Exercise details: Check every line of the entries below for "track", and copy the lines that have it.

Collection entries
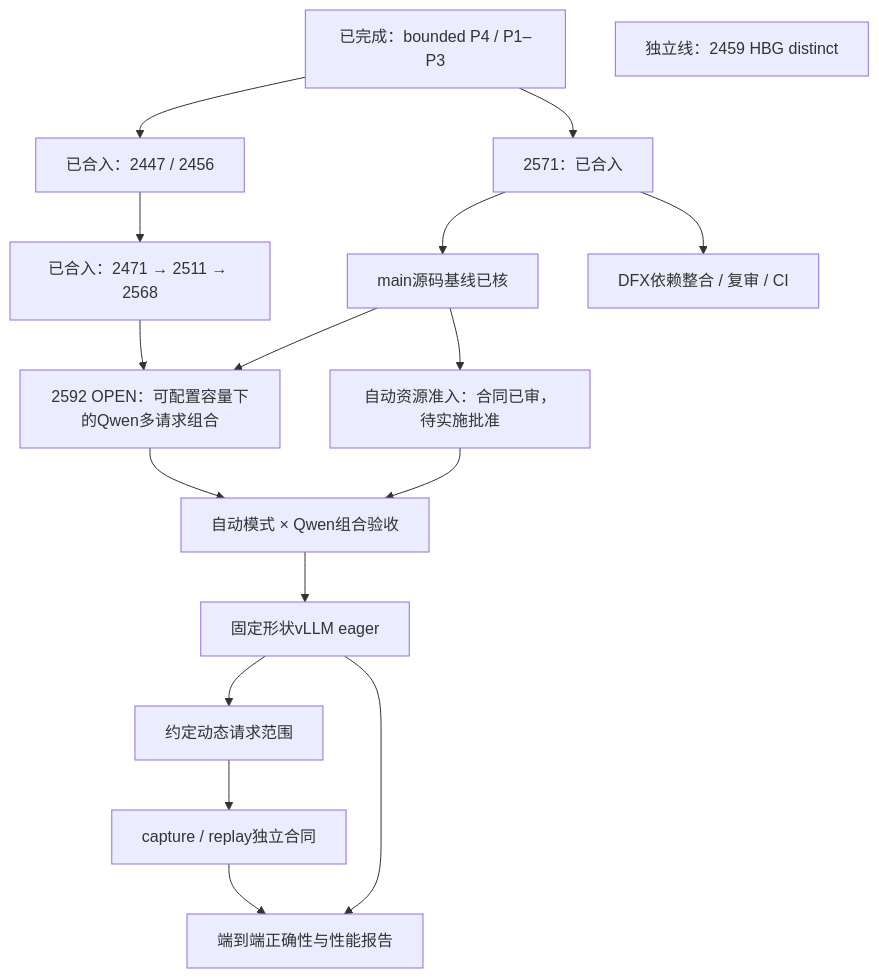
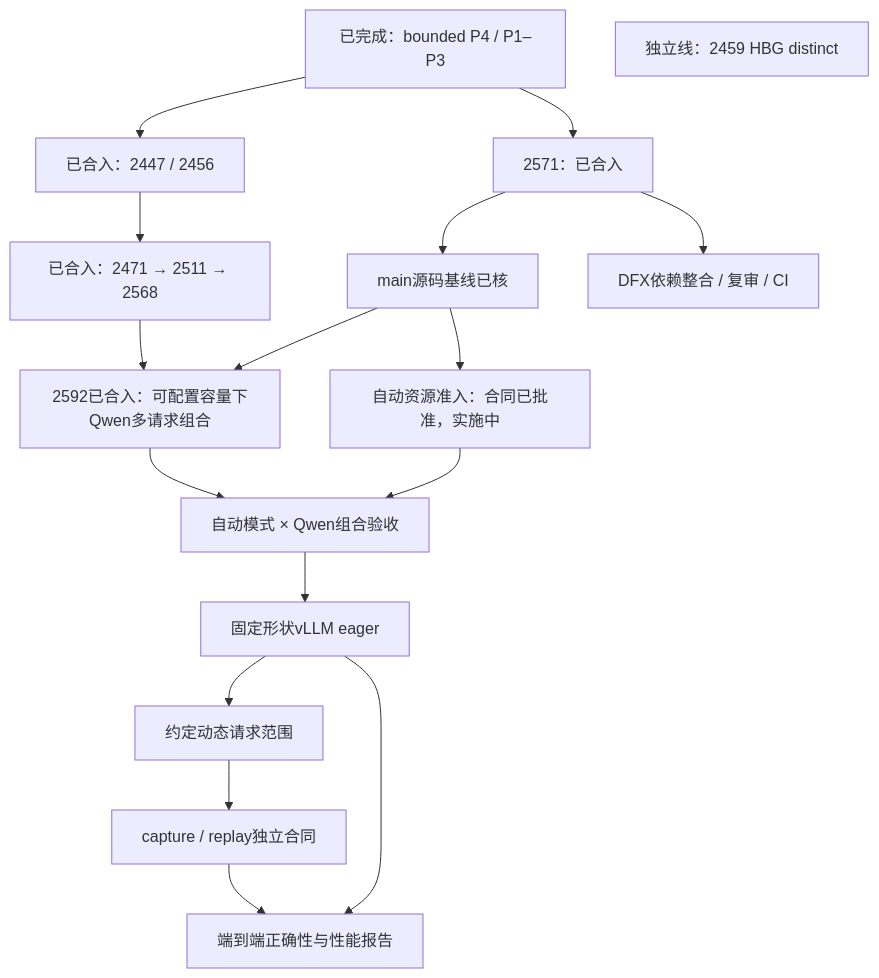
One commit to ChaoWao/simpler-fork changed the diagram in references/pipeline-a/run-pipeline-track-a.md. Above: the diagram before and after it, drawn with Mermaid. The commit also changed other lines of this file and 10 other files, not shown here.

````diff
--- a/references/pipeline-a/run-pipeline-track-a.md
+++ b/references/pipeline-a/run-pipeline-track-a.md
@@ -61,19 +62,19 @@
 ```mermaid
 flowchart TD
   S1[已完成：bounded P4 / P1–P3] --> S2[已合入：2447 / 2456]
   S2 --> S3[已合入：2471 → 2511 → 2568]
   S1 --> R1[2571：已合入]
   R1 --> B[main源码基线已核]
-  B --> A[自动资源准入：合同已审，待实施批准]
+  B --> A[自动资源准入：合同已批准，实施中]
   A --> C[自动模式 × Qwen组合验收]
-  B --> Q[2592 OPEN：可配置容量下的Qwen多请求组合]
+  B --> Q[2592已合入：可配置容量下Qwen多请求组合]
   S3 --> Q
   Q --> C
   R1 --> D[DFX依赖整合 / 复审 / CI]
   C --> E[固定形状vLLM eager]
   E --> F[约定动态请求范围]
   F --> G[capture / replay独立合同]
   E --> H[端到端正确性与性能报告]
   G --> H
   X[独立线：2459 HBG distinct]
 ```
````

Worked solution:
One commit to ChaoWao/simpler-fork changed the diagram in references/pipeline-a/run-pipeline-track-a.md. Above: the diagram before and after it, drawn with Mermaid. The commit also changed other lines of this file and 10 other files, not shown here.
--- a/references/pipeline-a/run-pipeline-track-a.md
+++ b/references/pipeline-a/run-pipeline-track-a.md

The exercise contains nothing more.